# What you should do
Make an exact copy of the records, with the pictures left out.

───── Records provided

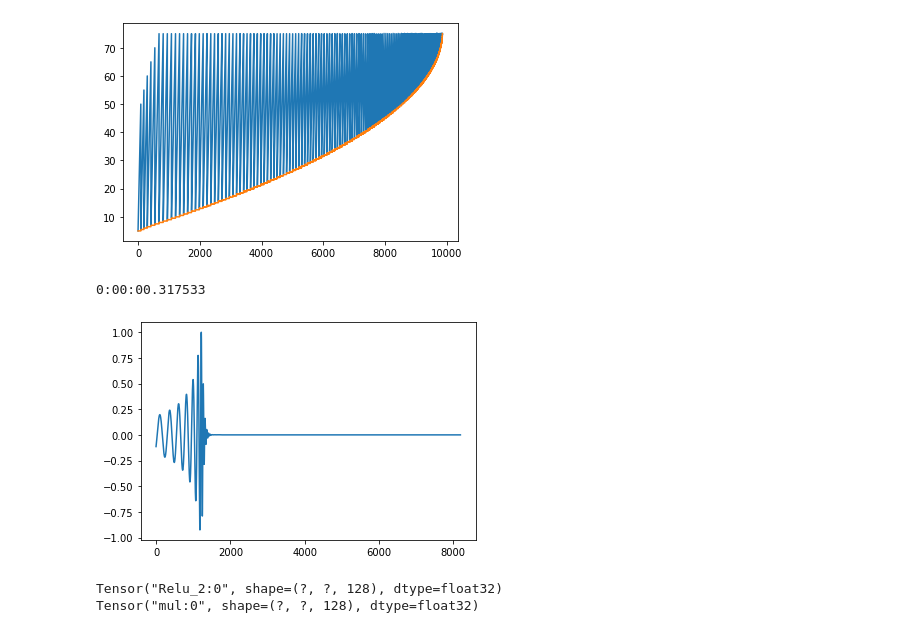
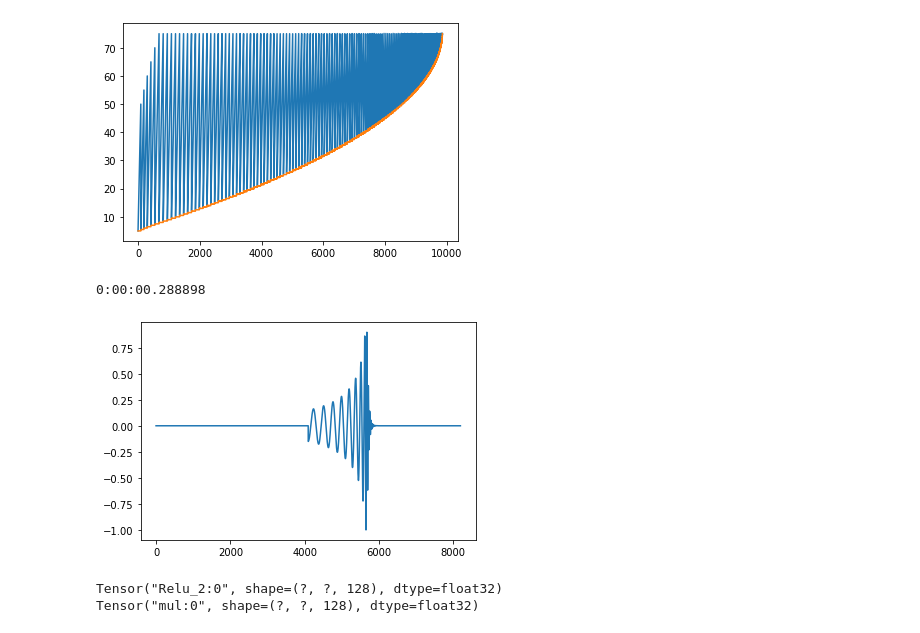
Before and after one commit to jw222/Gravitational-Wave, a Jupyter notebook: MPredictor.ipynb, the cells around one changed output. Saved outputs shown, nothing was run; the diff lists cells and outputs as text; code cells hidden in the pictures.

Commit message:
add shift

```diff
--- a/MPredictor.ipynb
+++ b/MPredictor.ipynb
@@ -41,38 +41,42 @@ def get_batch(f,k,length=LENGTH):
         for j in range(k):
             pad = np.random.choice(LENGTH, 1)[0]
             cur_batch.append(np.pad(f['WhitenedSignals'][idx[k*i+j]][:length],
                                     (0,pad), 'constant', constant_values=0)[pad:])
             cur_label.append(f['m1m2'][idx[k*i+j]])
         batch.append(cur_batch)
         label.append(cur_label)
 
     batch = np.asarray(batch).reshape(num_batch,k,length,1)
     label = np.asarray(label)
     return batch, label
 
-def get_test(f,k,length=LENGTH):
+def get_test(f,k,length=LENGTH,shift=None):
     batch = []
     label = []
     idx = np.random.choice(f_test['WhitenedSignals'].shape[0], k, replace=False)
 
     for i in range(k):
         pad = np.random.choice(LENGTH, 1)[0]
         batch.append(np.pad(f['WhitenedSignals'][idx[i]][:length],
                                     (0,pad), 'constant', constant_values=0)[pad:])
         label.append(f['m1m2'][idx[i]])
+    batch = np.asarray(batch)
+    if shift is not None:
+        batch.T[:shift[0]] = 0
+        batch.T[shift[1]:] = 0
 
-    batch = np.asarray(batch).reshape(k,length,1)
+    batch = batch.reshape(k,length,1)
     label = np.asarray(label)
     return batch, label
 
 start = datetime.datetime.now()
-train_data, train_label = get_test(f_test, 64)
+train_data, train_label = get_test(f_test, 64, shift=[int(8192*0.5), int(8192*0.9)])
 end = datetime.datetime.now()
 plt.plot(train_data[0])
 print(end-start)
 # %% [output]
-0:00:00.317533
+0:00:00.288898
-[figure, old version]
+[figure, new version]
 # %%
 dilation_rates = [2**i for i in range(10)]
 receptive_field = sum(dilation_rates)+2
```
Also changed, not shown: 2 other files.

──────────

# Finished task
Before and after one commit to jw222/Gravitational-Wave, a Jupyter notebook: MPredictor.ipynb, the cells around one changed output. Saved outputs shown, nothing was run; the diff lists cells and outputs as text; code cells hidden in the pictures.

Commit message:
add shift

```diff
--- a/MPredictor.ipynb
+++ b/MPredictor.ipynb
@@ -41,38 +41,42 @@ def get_batch(f,k,length=LENGTH):
         for j in range(k):
             pad = np.random.choice(LENGTH, 1)[0]
             cur_batch.append(np.pad(f['WhitenedSignals'][idx[k*i+j]][:length],
                                     (0,pad), 'constant', constant_values=0)[pad:])
             cur_label.append(f['m1m2'][idx[k*i+j]])
         batch.append(cur_batch)
         label.append(cur_label)
 
     batch = np.asarray(batch).reshape(num_batch,k,length,1)
     label = np.asarray(label)
     return batch, label
 
-def get_test(f,k,length=LENGTH):
+def get_test(f,k,length=LENGTH,shift=None):
     batch = []
     label = []
     idx = np.random.choice(f_test['WhitenedSignals'].shape[0], k, replace=False)
 
     for i in range(k):
         pad = np.random.choice(LENGTH, 1)[0]
         batch.append(np.pad(f['WhitenedSignals'][idx[i]][:length],
                                     (0,pad), 'constant', constant_values=0)[pad:])
         label.append(f['m1m2'][idx[i]])
+    batch = np.asarray(batch)
+    if shift is not None:
+        batch.T[:shift[0]] = 0
+        batch.T[shift[1]:] = 0
 
-    batch = np.asarray(batch).reshape(k,length,1)
+    batch = batch.reshape(k,length,1)
     label = np.asarray(label)
     return batch, label
 
 start = datetime.datetime.now()
-train_data, train_label = get_test(f_test, 64)
+train_data, train_label = get_test(f_test, 64, shift=[int(8192*0.5), int(8192*0.9)])
 end = datetime.datetime.now()
 plt.plot(train_data[0])
 print(end-start)
 # %% [output]
-0:00:00.317533
+0:00:00.288898
-[figure, old version]
+[figure, new version]
 # %%
 dilation_rates = [2**i for i in range(10)]
 receptive_field = sum(dilation_rates)+2
```
Also changed, not shown: 2 other files.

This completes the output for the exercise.